Miller said he wasn't officially on board when the decision was made to cancel the shows, but noted that he didn't object to the move.
"It's very hard to have a great comedy, and all of a sudden, in the middle ofNash Bridges, do a great marketing campaign for it," said Miller. "I don't know if those are the same viewers."
Miller inherits three original USA series:La Femme Nikita,The HuntressandCover Me. He said he began calling friends in the industry, including a feature-film director, and asked them to write episodes for the original series.
The formerD.C.andBrimstoneexecutive producer is also charged with coming up with replacement programming for USA's valuable World Wrestling Federation Entertainment Inc. programs, which switched to Viacom Inc.-owned The National Network and MTV: Music Television last week.
It only took one day for WWF'sRaw Is Warto become the highest-rated program ever for the 17-year-old TNN, formerly known as The Nashville Network. The program pulled a 5.5 Nielsen Media Research rating and 4.28 million households for its Sept. 25 TNN debut.
USA had pulled about a 6 rating and 4.8 million households each week this year withRaw. It drew a 1.9 rating and 1.5 million households with last week's replacement show: the two-hour, off-net reality programBreaking the Magicians Code:Magic's Secrets Revealed, which first ran on Fox.
In addition to reality series and movies, USA is considering replacing its four WWF series with miniseries and short-order series of six to eight episodes each, said Miller, who noted that some good will come from the loss of the WWF.

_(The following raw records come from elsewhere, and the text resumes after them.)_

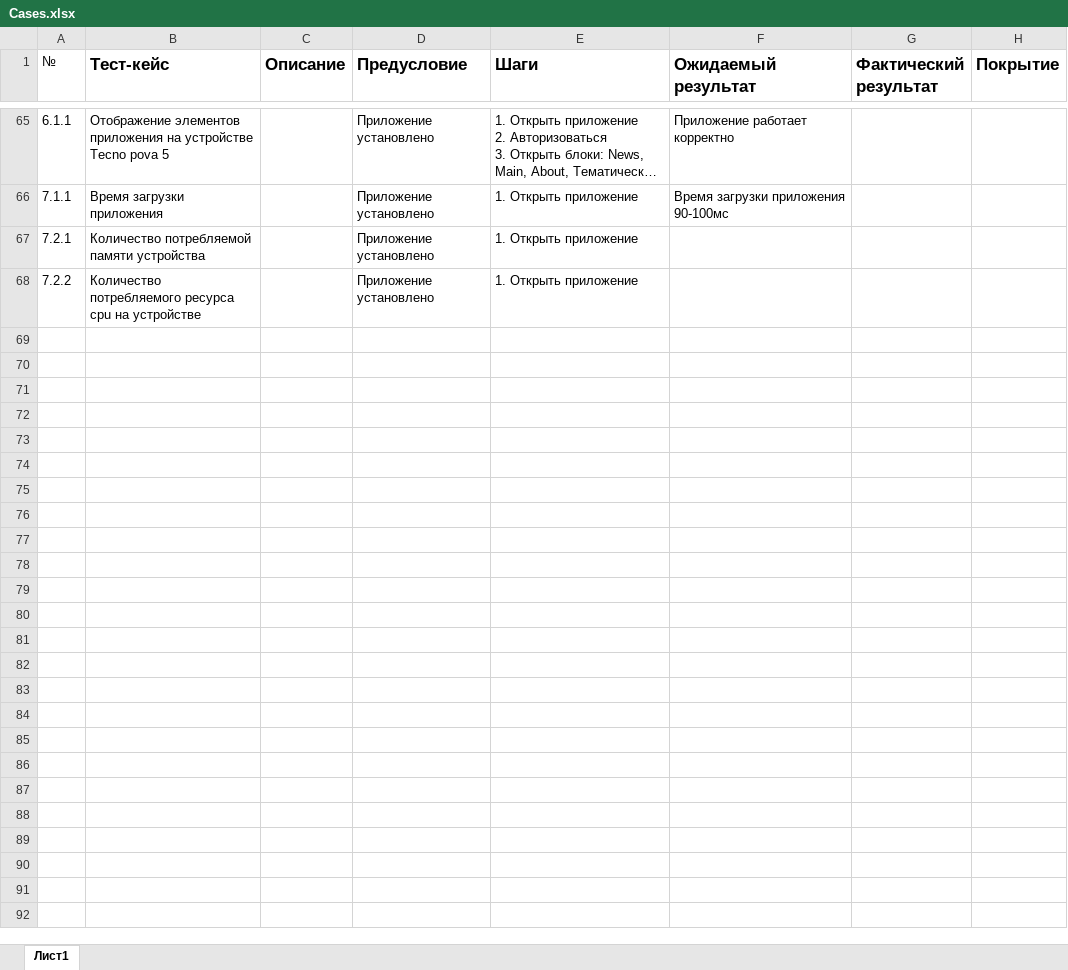
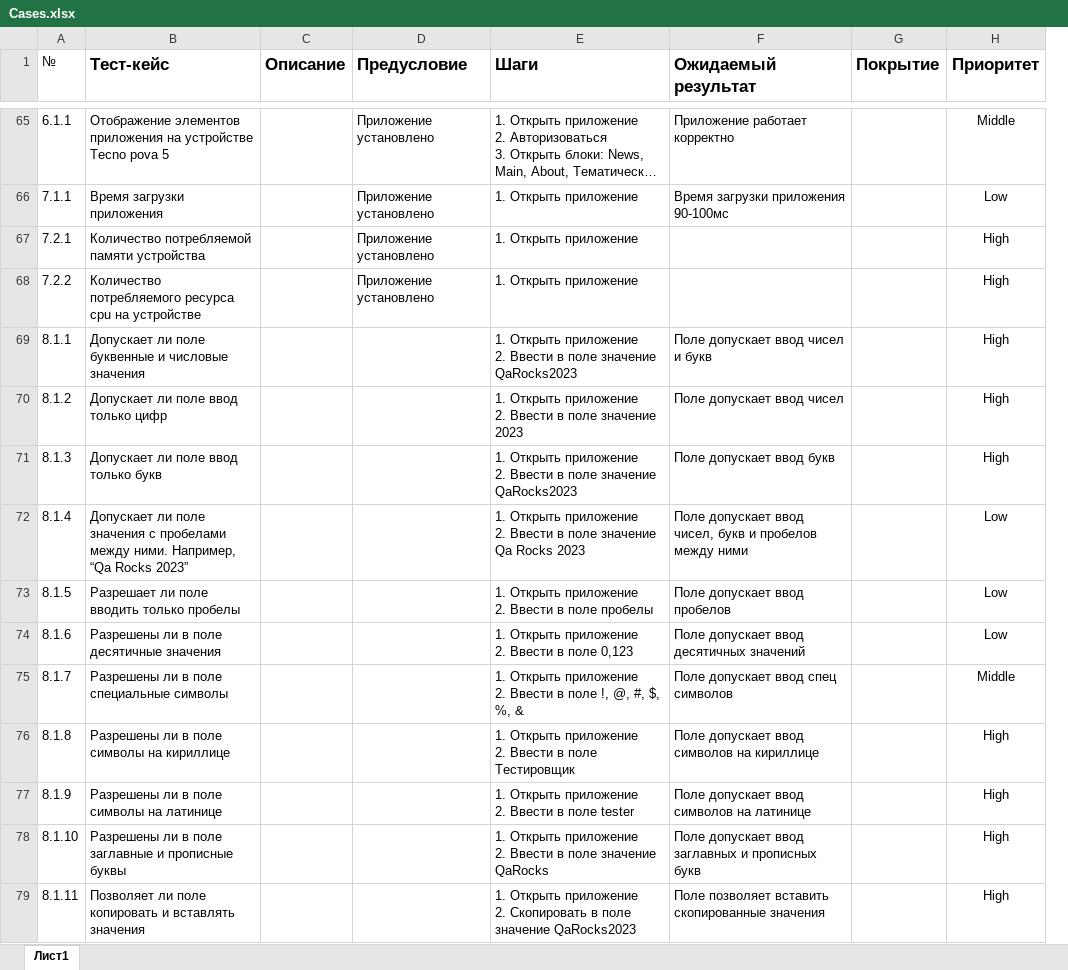
Before and after one commit to Alex-Kuzin/QA-Engineer-Graduation-project, an Excel workbook: Cases.xlsx, sheet Лист1, drawn as a sheet; only a part is shown, gaps mark what is left out; long unchanged cells end in …; values as stored, in another font and other column widths than the file's, no borders; removed rows and columns are numbered as before the commit, all else as after; ↵ is a line break in a cell; the diff covers the shown part only; the diff names each change by its address in the sheet, - before the commit and + after, or states it on an @@ line.

```diff
--- a/Cases.xlsx (sheet Лист1)
+++ b/Cases.xlsx (sheet Лист1)
-column G (Фактический результат), empty
+column H (Приоритет), rows 65-68: Middle | Low | High | High
+row 69: 8.1.1 | Допускает ли поле буквенные и числовые значения |  |  | 1. Открыть приложение ↵ 2. Ввести в поле значение QaRocks2023 | Поле допускает ввод чисел и букв |  | High
+row 70: 8.1.2 | Допускает ли поле ввод только цифр |  |  | 1. Открыть приложение ↵ 2. Ввести в поле значение 2023 | Поле допускает ввод чисел |  | High
+row 71: 8.1.3 | Допускает ли поле ввод только букв |  |  | 1. Открыть приложение ↵ 2. Ввести в поле значение QaRocks2023 | Поле допускает ввод букв |  | High
+row 72: 8.1.4 | Допускает ли поле значения с пробелами между ними. Например, “Qa Rocks 2023” |  |  | 1. Открыть приложение ↵ 2. Ввести в поле значение Qa Rocks 2023 | Поле допускает ввод чисел, букв и пробелов между ними |  | Low
+row 73: 8.1.5 | Разрешает ли поле вводить только пробелы |  |  | 1. Открыть приложение ↵ 2. Ввести в поле пробелы | Поле допускает ввод пробелов |  | Low
+row 74: 8.1.6 | Разрешены ли в поле десятичные значения |  |  | 1. Открыть приложение ↵ 2. Ввести в поле 0,123 | Поле допускает ввод десятичных значений |  | Low
+row 75: 8.1.7 | Разрешены ли в поле специальные символы |  |  | 1. Открыть приложение ↵ 2. Ввести в поле !, @, #, $, %, & | Поле допускает ввод спец символов |  | Middle
+row 76: 8.1.8 | Разрешены ли в поле символы на кириллице |  |  | 1. Открыть приложение ↵ 2. Ввести в поле Тестировщик | Поле допускает ввод символов на кириллице |  | High
+row 77: 8.1.9 | Разрешены ли в поле символы на латинице |  |  | 1. Открыть приложение ↵ 2. Ввести в поле tester | Поле допускает ввод символов на латинице |  | High
+row 78: 8.1.10 | Разрешены ли в поле заглавные и прописные буквы |  |  | 1. Открыть приложение ↵ 2. Ввести в поле значение QaRocks | Поле допускает ввод заглавных и прописных букв |  | High
+row 79: 8.1.11 | Позволяет ли поле копировать и вставлять значения |  |  | 1. Открыть приложение ↵ 2. Скопировать в поле значение QaRocks2023 | Поле позволяет вставить скопированные значения |  | High
```
Also changed, not shown: 10 added rows elsewhere in this sheet, Check.xlsx.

"I'm not sitting here sulking at the loss of wrestling. It does an amazing number.but the truth is now that it's not here, it gives us a lot of freedom to figure out ways to fill that hole, and also to say to ourselves, 'We don't have to be typecast as the wrestling network,'" Miller said.

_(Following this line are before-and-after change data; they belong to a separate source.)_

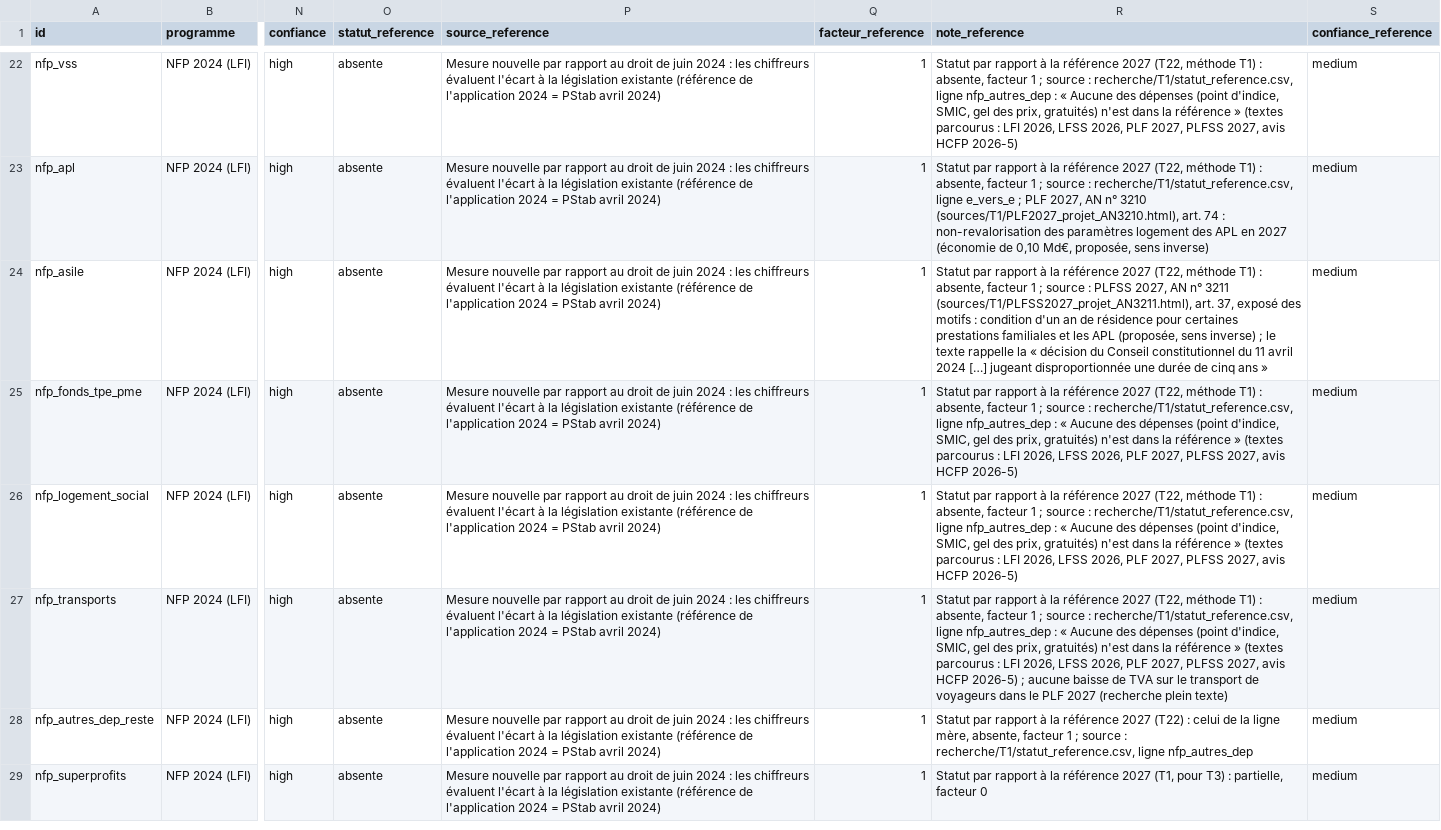
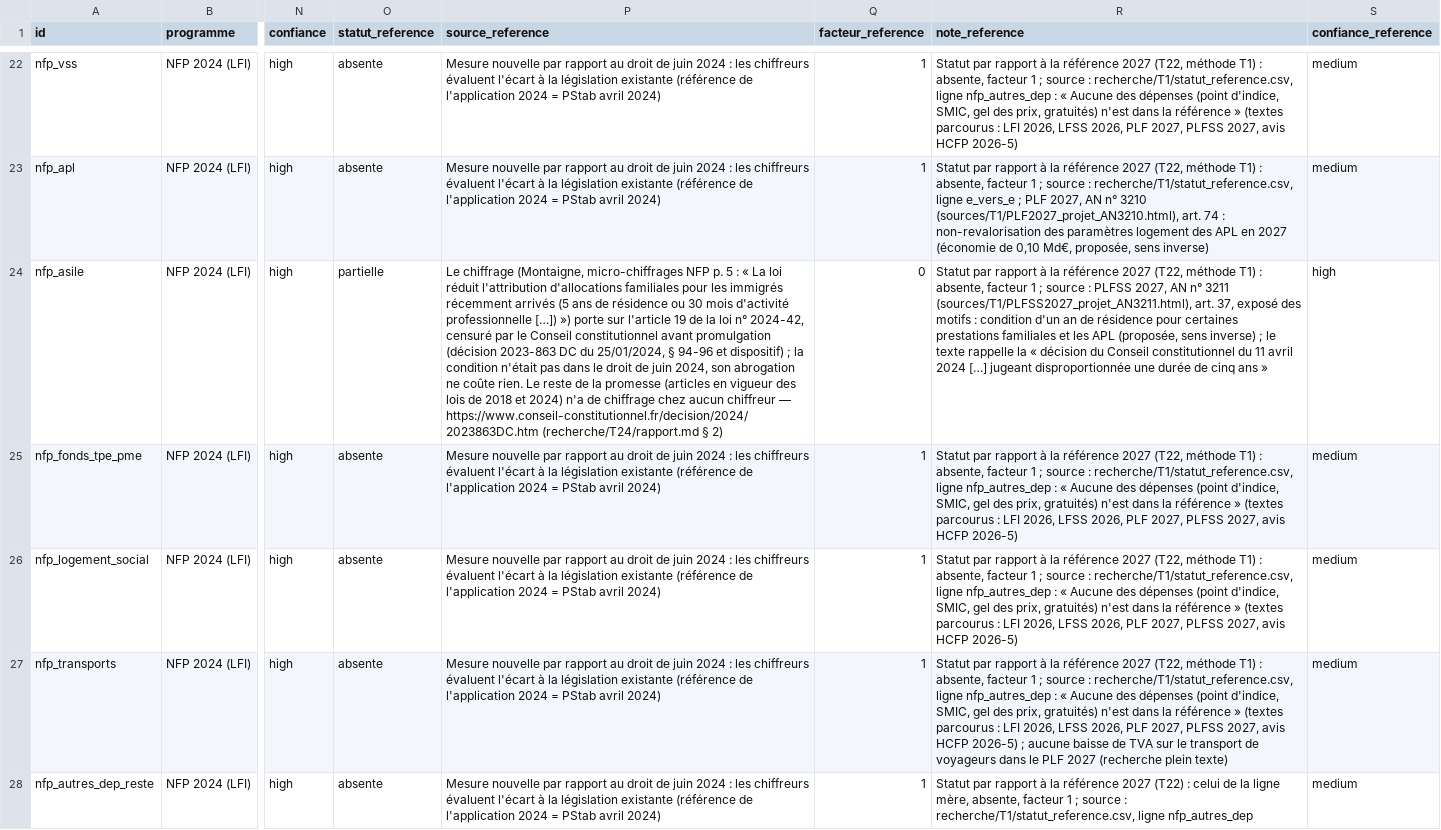
Before and after one commit to HugoFara/promesses-a-l-epreuve, a CSV file: data/application_lignes.csv, drawn as a sheet; only a part is shown, gaps mark what is left out; the shorter side is filled out with more unchanged rows; the diff covers the shown part only; the diff names each change by its address in the sheet, - before the commit and + after, or states it on an @@ line.

Commit message:
fix(reference): nfp_asile et rn24_chomage à 0, ens_chomage compté, même lecture de la réforme chômage pour les trois programmes
L'abrogation chiffrée par Montaigne pour nfp_asile porte sur l'article 19 de la loi
n° 2024-42, censuré avant promulgation (2023-863 DC). La réforme de l'assurance chômage
de juillet 2024 n'était pas prise au 30/06/2024 : hors de la référence pour Ensemble,
RN et NFP, comme chez Montaigne. Fiche d'une ligne 2024 : facteur de référence lu par
rapport au droit de juin 2024.

Closes #9

```diff
--- a/data/application_lignes.csv
+++ b/data/application_lignes.csv
-O24 (statut_reference): absente
+O24 (statut_reference): partielle
-P24 (source_reference): Mesure nouvelle par rapport au droit de juin 2024 : les chiffreurs évaluent l'écart à la législation existante (référence de l'application 2024 = PStab avril 2024)
+P24 (source_reference): Le chiffrage (Montaigne, micro-chiffrages NFP p. 5 : « La loi réduit l'attribution d'allocations familiales pour les immigrés récemment arrivés (5 ans de résidence ou 30 mois d'activité professionnelle […]) ») porte sur l'article 19 de la loi n° 2024-42, censuré par le Conseil constitutionnel avant promulgation (décision 2023-863 DC du 25/01/2024, § 94-96 et dispositif) ; la condition n'était pas dans le droit de juin 2024, son abrogation ne coûte rien. Le reste de la promesse (articles en vigueur des lois de 2018 et 2024) n'a de chiffrage chez aucun chiffreur — https://www.conseil-constitutionnel.fr/decision/2024/2023863DC.htm (recherche/T24/rapport.md § 2)
-Q24 (facteur_reference): 1
+Q24 (facteur_reference): 0
-S24 (confiance_reference): medium
+S24 (confiance_reference): high
```
Also changed, not shown: 9 edited cells elsewhere in this file, data/chiffrages_instituts.csv, data/moteur_lignes.csv, 13 other files.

And the loss of the top-rated WWF shows won't cost USA its crown as this year's highest-rated basic-cable network, USA Cable vice president of research Ray Giacopelli stressed.
Excluding the WWF from USA's ratings average through the end of August, its 1.9 average primetime rating would tie TBS Superstation for No. 1, Giacopelli said. But when the WWF shows are included in the average, he said, USA has the clear primetime lead, with a 2.3 rating.
Miller said viewers would start to see some of the new programs he is developing in January. He wouldn't go into the details, but said they will be unconventional.
"They all kind of have connections to each other-not that they're derivative, but we will start to take the branding of USA to another level," Miller said. "I think there are ways outside the conventional scope of the doctor-lawyer franchise show, 22-order kind of thing that programming can be about."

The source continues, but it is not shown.